His first story was in sixth grade for the handwritten class magazine. In eighth grade, his Urdu story Hindostan: Jannat Nishan was published in the school's printed magazine. As a child author, some of his first Hindi stories were published by Kishore (Patna) and Avaaz (Dhanbad). During his IA years, Sarita (Delhi) published his story Paani ka Jug, Gilas aur Ketli in its Nae Ankur ("New Sprouts") column.

After February 1960 his works started getting published regularly. He considered Do Haath published by Kahani (Allahabad) as his first published work.

He wrote a few novels based on the life of families and societies as well. But just portraying the society, or ridiculing its flaws and dilemmas was not going to satisfy him. He realised, that literature cannot reach its ultimate goal just by a narrow, partial and limited display of society, nor can the society benefit from such literature. The demonstration of poor human qualities will only encourage the evil and the foul. Therefore, it must be the goal of literature to demonstrate the great, honourable and moral aspect of life, he believed.[2]

Bibliography

Todo, Kara Todo is a novel based on the life of Swami Vivekananda.
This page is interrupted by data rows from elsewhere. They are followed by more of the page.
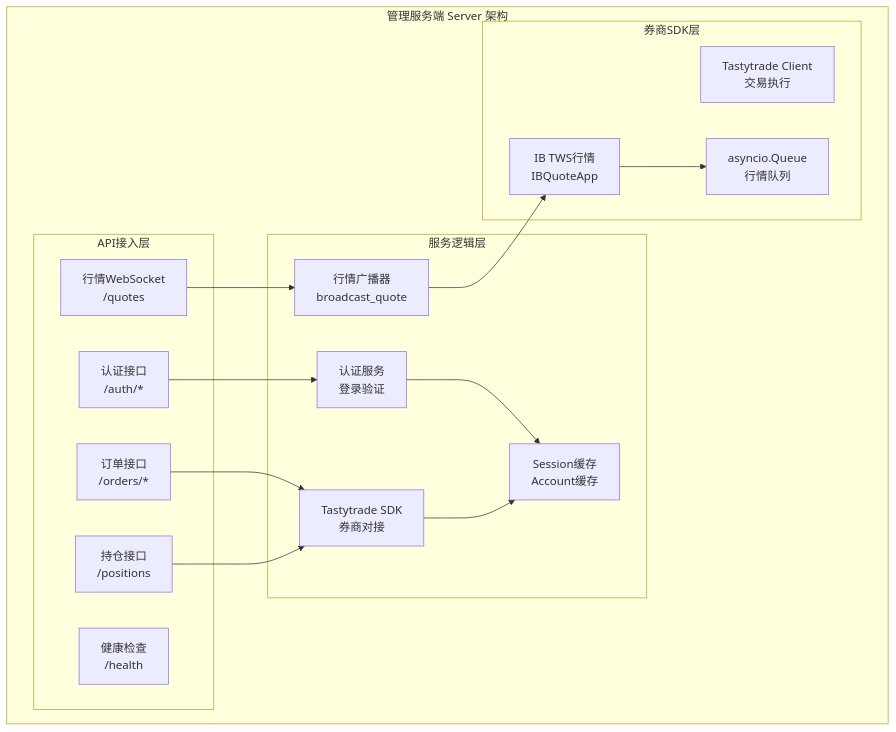
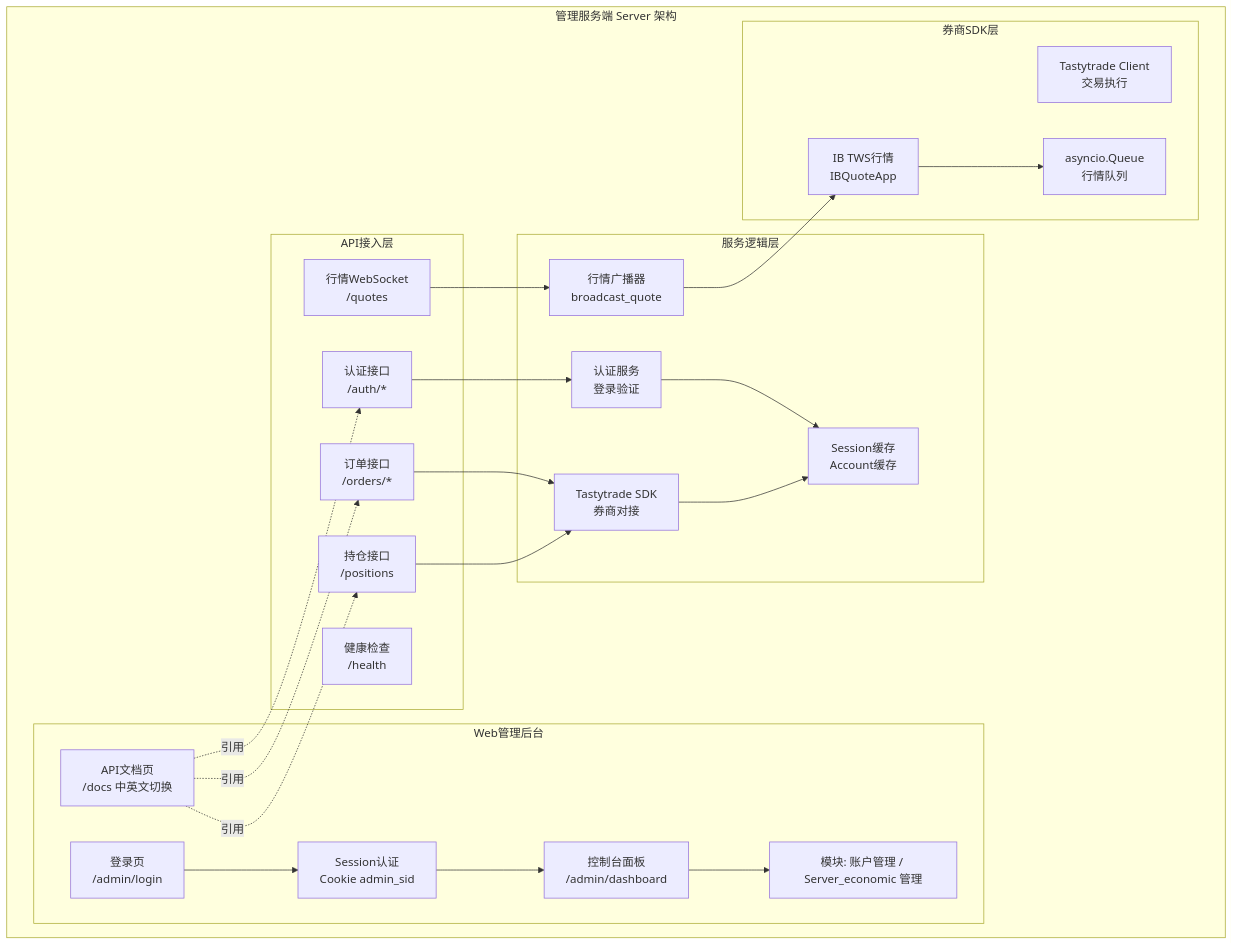
The fifth of 7 diagrams in 证券股票交易系统产品文档_合并版.md (XiangzeLiu/EC_project), drawn with Mermaid before and after one commit. The commit also changed other lines of this file and 2 other files, not shown here.

````diff
--- a/证券股票交易系统产品文档_合并版.md
+++ b/证券股票交易系统产品文档_合并版.md
@@ -714,35 +797,48 @@
 ```mermaid
 graph TB
     subgraph "管理服务端 Server 架构"
         subgraph "API接入层"
             AuthAPI[认证接口<br/>/auth/*]
             OrderAPI[订单接口<br/>/orders/*]
             PositionAPI[持仓接口<br/>/positions]
             HealthAPI[健康检查<br/>/health]
             QuoteWS[行情WebSocket<br/>/quotes]
+        end
+
+        subgraph "Web管理后台"
+            AdminLogin[登录页<br/>/admin/login]
+            AdminAuth[Session认证<br/>Cookie admin_sid]
+            AdminDash[控制台面板<br/>/admin/dashboard]
+            AdminModules[模块: 账户管理 / Server_economic 管理]
+            CustomDocs[API文档页<br/>/docs 中英文切换]
         end
         
         subgraph "服务逻辑层"
             AuthService[认证服务<br/>登录验证]
             TastytradeSDK[Tastytrade SDK<br/>券商对接]
             SessionCache[Session缓存<br/>Account缓存]
             QuoteBroadcaster[行情广播器<br/>broadcast_quote]
         end
         
         subgraph "券商SDK层"
             TTClient[Tastytrade Client<br/>交易执行]
             IBQuoteApp[IB TWS行情<br/>IBQuoteApp]
             QuoteQueue[asyncio.Queue<br/>行情队列]
         end
     end
     
     AuthAPI --> AuthService
     OrderAPI --> TastytradeSDK
     PositionAPI --> TastytradeSDK
     QuoteWS --> QuoteBroadcaster
     QuoteBroadcaster --> IBQuoteApp
     IBQuoteApp --> QuoteQueue
     
     AuthService --> SessionCache
     TastytradeSDK --> SessionCache
+
+    AdminLogin --> AdminAuth
+    AdminAuth --> AdminDash
+    AdminDash --> AdminModules
+    CustomDocs -. 引用 .-> AuthAPI & OrderAPI & PositionAPI
 ```
````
One reviewer called it the best on this topic in any of the languages so far.[7]

Vasudeva is a novel describing the life and times of Vasudeva, the father of Krishna; it describes his virtues and draws parallels between that era and the present day. It has been described by critics as a manifesto of a cultural revolution and an epic of human endurance and endeavour.[citation needed]

Work

References

  1. ^ Kumar, J. Ajith (5 December 2004). "Learning lessons from mythology". The Hindu. Archived from the original on 5 December 2004. Retrieved 18 November 2010.
  2. ^ a b Learning lessons from mythology, The Hindu. http://www.hindu.com/lf/2004/12/05/stories/2004120500640200.htm
  3. ^ डॉ. कृष्णकुमार,लेखक करता है परकाया प्रवेश , Madhumati:Rajasthan Sahitya Acadami, (2006).http://www.lakesparadise.com/madhumati/show_artical.php?id=648
  4. ^ a b Brief Introduction, www.narendrakohli.org. http://www.narendrakohli.org/person.html
  5. ^ "PM Narendra Modi condoles demise of famed Hindi author Narendra Kohli". Zee News. 18 April 2021. Retrieved 28 April 2021.
  6. ^ McNichols, Joshua (27 April 2021). "As India suffers, diaspora looks for ways to help from the NW". KUOW. Retrieved 28 April 2021.
  7. ^ Swami Videhatmananda, Contemporary Hindi Literature, Vedant Kesari,(June 2006), pg.22